It took three weekends to finish this game. Essendon scored 514 for 9 declared, batting first. That's a lot of runs, someone said in our dressing room, after we'd come off. Bill didn't think it was enough, though. The wicket was good and he couldn't understand why they'd declared. "This is a grand final," he told everyone.

Earlier in the season, he had made a duck against Essendon. He's got a memory like an elephant, forgets nothing, and was determined to make up for this rare failure. Straightaway he started accumulating runs. Nothing flash, just like he was playing in a Test match.

That's what stood out about Bill. He played club cricket just as seriously and carefully as if he was playing for Australia.

I was dropped at third slip first ball, but was still there at the close of play. We had 98 by then. Bill said that if I didn't get out in the first hour the next day, we'd win the game. He also told me not to play back to their legspinner. The next day, just after the hour, I played back to the legspinner and was out lbw.

Bill didn't give a single chance in his 282, in almost two and a half days of batting. It was the same whenever he batted. Never looked like getting out.

Earlier in the season, Lawry had made a duck against Essendon. He's got a memory like an elephant, forgets nothing, and was determined to make up for this rare failure

Bill saw the ball much earlier than the rest of us, and at club level didn't appear to have any weaknesses. He judged the ball perfectly outside off stump. Even when the opposition had their state players, Bill dominated, simply by having complete mastery of his game.

Playing with someone that good inspired you to play better yourself. Our middle-order batsman Tom Ryan was a bit of a hitter, but for the final, Bill just said to him. "Cut that out today." Tom scored 82 and put on nearly 200 with Bill.

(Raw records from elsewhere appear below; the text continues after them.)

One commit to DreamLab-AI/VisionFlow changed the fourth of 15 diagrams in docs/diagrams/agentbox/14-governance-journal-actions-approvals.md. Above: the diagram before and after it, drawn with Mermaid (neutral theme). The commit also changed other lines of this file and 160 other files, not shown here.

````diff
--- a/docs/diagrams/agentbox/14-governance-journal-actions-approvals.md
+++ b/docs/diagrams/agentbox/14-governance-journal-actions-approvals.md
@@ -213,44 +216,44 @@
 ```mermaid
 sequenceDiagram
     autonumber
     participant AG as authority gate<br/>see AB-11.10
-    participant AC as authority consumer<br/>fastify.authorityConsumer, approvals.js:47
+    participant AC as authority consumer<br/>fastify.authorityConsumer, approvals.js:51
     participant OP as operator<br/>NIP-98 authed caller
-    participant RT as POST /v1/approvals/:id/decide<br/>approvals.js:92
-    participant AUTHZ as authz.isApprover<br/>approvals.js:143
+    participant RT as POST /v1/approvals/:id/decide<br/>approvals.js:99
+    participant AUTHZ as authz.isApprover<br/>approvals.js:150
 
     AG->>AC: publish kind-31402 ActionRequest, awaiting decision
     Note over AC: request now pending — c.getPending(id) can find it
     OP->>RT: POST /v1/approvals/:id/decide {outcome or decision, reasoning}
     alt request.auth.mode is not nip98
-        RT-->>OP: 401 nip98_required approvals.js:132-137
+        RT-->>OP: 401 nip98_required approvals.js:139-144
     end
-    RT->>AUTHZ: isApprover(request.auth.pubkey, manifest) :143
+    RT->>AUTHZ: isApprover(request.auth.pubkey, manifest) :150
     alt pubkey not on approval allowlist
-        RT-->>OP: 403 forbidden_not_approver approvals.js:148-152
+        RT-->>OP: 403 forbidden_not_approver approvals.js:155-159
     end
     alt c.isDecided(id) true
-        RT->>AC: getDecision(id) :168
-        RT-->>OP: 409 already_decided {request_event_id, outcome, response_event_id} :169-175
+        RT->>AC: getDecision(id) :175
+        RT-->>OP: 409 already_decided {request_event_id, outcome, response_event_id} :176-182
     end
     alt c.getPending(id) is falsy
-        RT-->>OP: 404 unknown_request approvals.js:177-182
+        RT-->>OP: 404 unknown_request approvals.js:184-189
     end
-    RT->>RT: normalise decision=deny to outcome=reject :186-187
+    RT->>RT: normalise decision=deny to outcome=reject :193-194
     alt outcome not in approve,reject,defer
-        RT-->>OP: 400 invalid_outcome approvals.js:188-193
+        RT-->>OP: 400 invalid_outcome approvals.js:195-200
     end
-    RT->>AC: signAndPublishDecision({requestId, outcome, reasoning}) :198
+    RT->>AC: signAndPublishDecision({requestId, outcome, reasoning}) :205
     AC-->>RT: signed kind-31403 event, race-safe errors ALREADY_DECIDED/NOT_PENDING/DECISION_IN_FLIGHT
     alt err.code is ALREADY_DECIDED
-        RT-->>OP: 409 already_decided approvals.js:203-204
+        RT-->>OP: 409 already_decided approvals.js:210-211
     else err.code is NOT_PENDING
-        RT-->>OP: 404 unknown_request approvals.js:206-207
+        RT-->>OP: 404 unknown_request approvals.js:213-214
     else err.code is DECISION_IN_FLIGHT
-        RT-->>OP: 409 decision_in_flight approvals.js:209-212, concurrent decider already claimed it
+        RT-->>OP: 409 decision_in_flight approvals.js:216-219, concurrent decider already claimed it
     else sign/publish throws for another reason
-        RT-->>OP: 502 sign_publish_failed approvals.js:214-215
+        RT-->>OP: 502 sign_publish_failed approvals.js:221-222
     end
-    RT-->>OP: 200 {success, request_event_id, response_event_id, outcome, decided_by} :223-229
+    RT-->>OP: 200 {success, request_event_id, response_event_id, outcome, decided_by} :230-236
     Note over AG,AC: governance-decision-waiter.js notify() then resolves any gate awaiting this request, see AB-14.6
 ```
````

As a captain, Bill was a hard taskmaster, but people listened to him. He dropped me to No. 11 for one game because I questioned one of his decisions.

The final against Essendon was played at the Albert Ground in Melbourne, the Melbourne Cricket Club's second ground. I'd never seen it so full. As Bill closed in on the target, there was a 70-metre queue outside to get in.

Wayne Robinson played for Northcote Cricket Club in Victoria

Comments have now been closed for this article

  • Rowayton on October 10, 2016, 0:50 GMT

    One of my memories of Bill Lawry is the newspaper sellers at the SCG advertising their wares with the shout "Something to read while Lawry's batting". Bill never gave his wicket away,ever, and if it took him 5 hours to make 57 (which it did in one Test in 62/3), then bad luck. Mind you, he was one of the better players of the hook shot I have seen. If fast bowlers bowled short to him, he'd slaughter them.

  • gujratwalla on October 9, 2016, 15:48 GMT

    I was lucky to see this gritty,brave batsman when he captained the touring Australians in 1968. By all means England were the stronger side but Lawry and his young team performed well enough to draw the series.Lawry's skill was evident in the back to wall hundred he made in the last Test. One of the best players of genuine fast bowling in that era.

  •   Venkatesh Venkatesh on October 9, 2016, 2:39 GMT

    William Morris Lawry was no doubt best opening batsman then and he keeps one end going even at any tiring circumstances but his approach to the any game irks every body that caused his sacking from Australian team way back in 1970 and his programmatic approach was more irritating then anything else but millions of viewers enjoys his commentary on channel 9 even today because of his in depth knowledge of the game and here also he is bit serious also. As a school going kid how he blocked every ball with John Gleeson touring match against South Zone in Central College grounds is still in fresh in my memory when his team was cornered by one of the best spinners we had and saw Australia drew the match. Good luck Bill

  • dunger.bob on October 9, 2016, 2:21 GMT

    Out of all that old time mob Bill is definitely my favourite. He's an absolute legend in my mind. What's not too love about a gentlemanly but excitable cricket tragic pigeon fancier?